*What is required*: Nothing but the pictures should be left out when you copy the records exactly.
::::
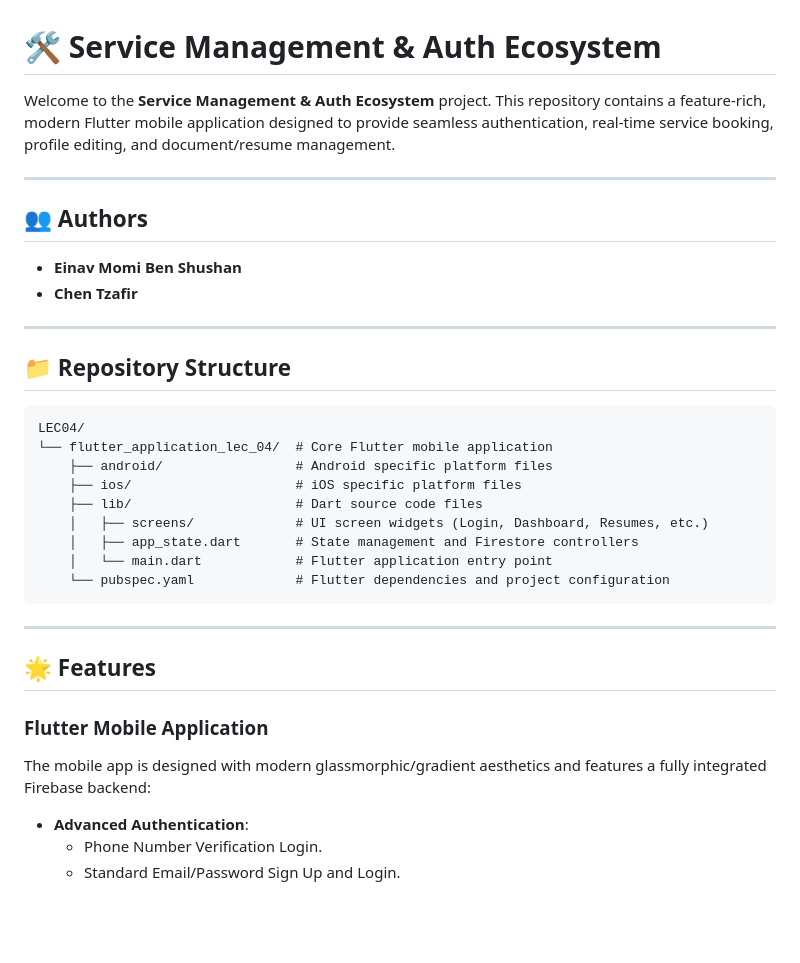
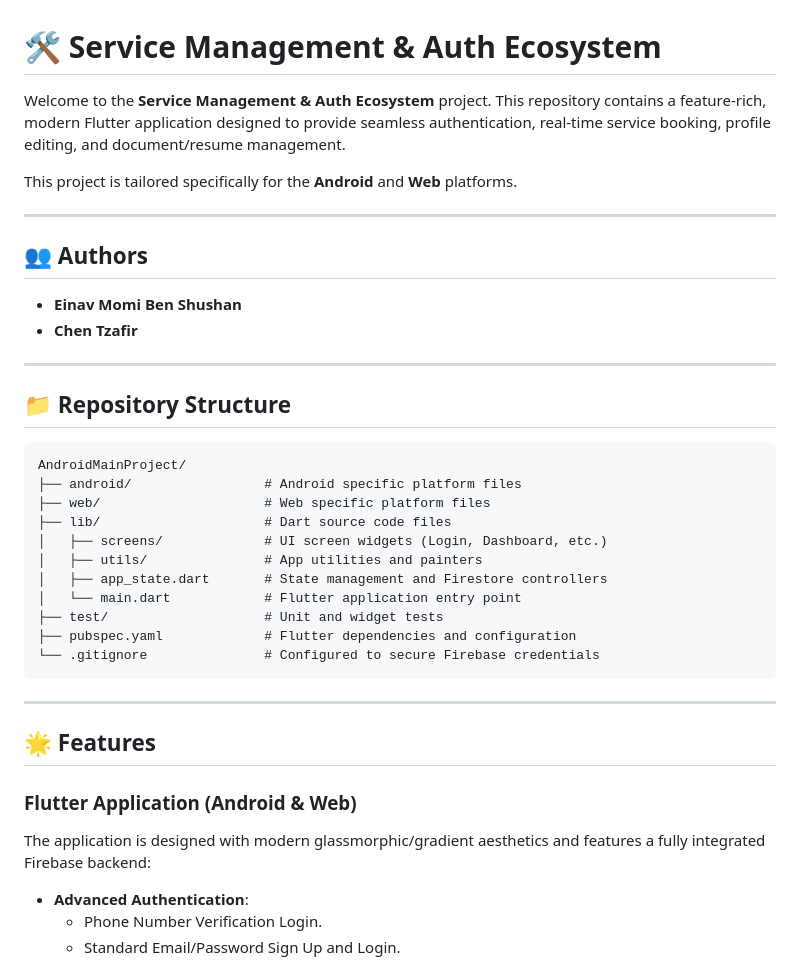
Before and after one commit to einavbs1/AndroidMainProject, a Markdown page: README.md, the part around one of its changes. Rendered like a GitHub page; blank space fills up the shorter version.

````diff
--- a/README.md
+++ b/README.md
@@ -1,6 +1,8 @@
 # 🛠️ Service Management & Auth Ecosystem
 
-Welcome to the **Service Management & Auth Ecosystem** project. This repository contains a feature-rich, modern Flutter mobile application designed to provide seamless authentication, real-time service booking, profile editing, and document/resume management.
+Welcome to the **Service Management & Auth Ecosystem** project. This repository contains a feature-rich, modern Flutter application designed to provide seamless authentication, real-time service booking, profile editing, and document/resume management.
+
+This project is tailored specifically for the **Android** and **Web** platforms.
 
 ---
 
@@ -13,23 +15,25 @@ Welcome to the **Service Management & Auth Ecosystem** project. This repository
 ## 📁 Repository Structure
 
 ```text
-LEC04/
-└── flutter_application_lec_04/  # Core Flutter mobile application
-    ├── android/                 # Android specific platform files
-    ├── ios/                     # iOS specific platform files
-    ├── lib/                     # Dart source code files
-    │   ├── screens/             # UI screen widgets (Login, Dashboard, Resumes, etc.)
-    │   ├── app_state.dart       # State management and Firestore controllers
-    │   └── main.dart            # Flutter application entry point
-    └── pubspec.yaml             # Flutter dependencies and project configuration
+AndroidMainProject/
+├── android/                 # Android specific platform files
+├── web/                     # Web specific platform files
+├── lib/                     # Dart source code files
+│   ├── screens/             # UI screen widgets (Login, Dashboard, etc.)
+│   ├── utils/               # App utilities and painters
+│   ├── app_state.dart       # State management and Firestore controllers
+│   └── main.dart            # Flutter application entry point
+├── test/                    # Unit and widget tests
+├── pubspec.yaml             # Flutter dependencies and configuration
+└── .gitignore               # Configured to secure Firebase credentials
 ```
 
 ---
 
 ## 🌟 Features
 
-### Flutter Mobile Application
-The mobile app is designed with modern glassmorphic/gradient aesthetics and features a fully integrated Firebase backend:
+### Flutter Application (Android & Web)
+The application is designed with modern glassmorphic/gradient aesthetics and features a fully integrated Firebase backend:
 * **Advanced Authentication**:
   * Phone Number Verification Login.
   * Standard Email/Password Sign Up and Login.
````
Also changed, not shown: other parts of README.md (+26 -18 lines).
::::
*Completed exercise*:
Before and after one commit to einavbs1/AndroidMainProject, a Markdown page: README.md, the part around one of its changes. Rendered like a GitHub page; blank space fills up the shorter version.

````diff
--- a/README.md
+++ b/README.md
@@ -1,6 +1,8 @@
 # 🛠️ Service Management & Auth Ecosystem
 
-Welcome to the **Service Management & Auth Ecosystem** project. This repository contains a feature-rich, modern Flutter mobile application designed to provide seamless authentication, real-time service booking, profile editing, and document/resume management.
+Welcome to the **Service Management & Auth Ecosystem** project. This repository contains a feature-rich, modern Flutter application designed to provide seamless authentication, real-time service booking, profile editing, and document/resume management.
+
+This project is tailored specifically for the **Android** and **Web** platforms.
 
 ---
 
@@ -13,23 +15,25 @@ Welcome to the **Service Management & Auth Ecosystem** project. This repository
 ## 📁 Repository Structure
 
 ```text
-LEC04/
-└── flutter_application_lec_04/  # Core Flutter mobile application
-    ├── android/                 # Android specific platform files
-    ├── ios/                     # iOS specific platform files
-    ├── lib/                     # Dart source code files
-    │   ├── screens/             # UI screen widgets (Login, Dashboard, Resumes, etc.)
-    │   ├── app_state.dart       # State management and Firestore controllers
-    │   └── main.dart            # Flutter application entry point
-    └── pubspec.yaml             # Flutter dependencies and project configuration
+AndroidMainProject/
+├── android/                 # Android specific platform files
+├── web/                     # Web specific platform files
+├── lib/                     # Dart source code files
+│   ├── screens/             # UI screen widgets (Login, Dashboard, etc.)
+│   ├── utils/               # App utilities and painters
+│   ├── app_state.dart       # State management and Firestore controllers
+│   └── main.dart            # Flutter application entry point
+├── test/                    # Unit and widget tests
+├── pubspec.yaml             # Flutter dependencies and configuration
+└── .gitignore               # Configured to secure Firebase credentials
 ```
 
 ---
 
 ## 🌟 Features
 
-### Flutter Mobile Application
-The mobile app is designed with modern glassmorphic/gradient aesthetics and features a fully integrated Firebase backend:
+### Flutter Application (Android & Web)
+The application is designed with modern glassmorphic/gradient aesthetics and features a fully integrated Firebase backend:
 * **Advanced Authentication**:
   * Phone Number Verification Login.
   * Standard Email/Password Sign Up and Login.
````
Also changed, not shown: other parts of README.md (+26 -18 lines).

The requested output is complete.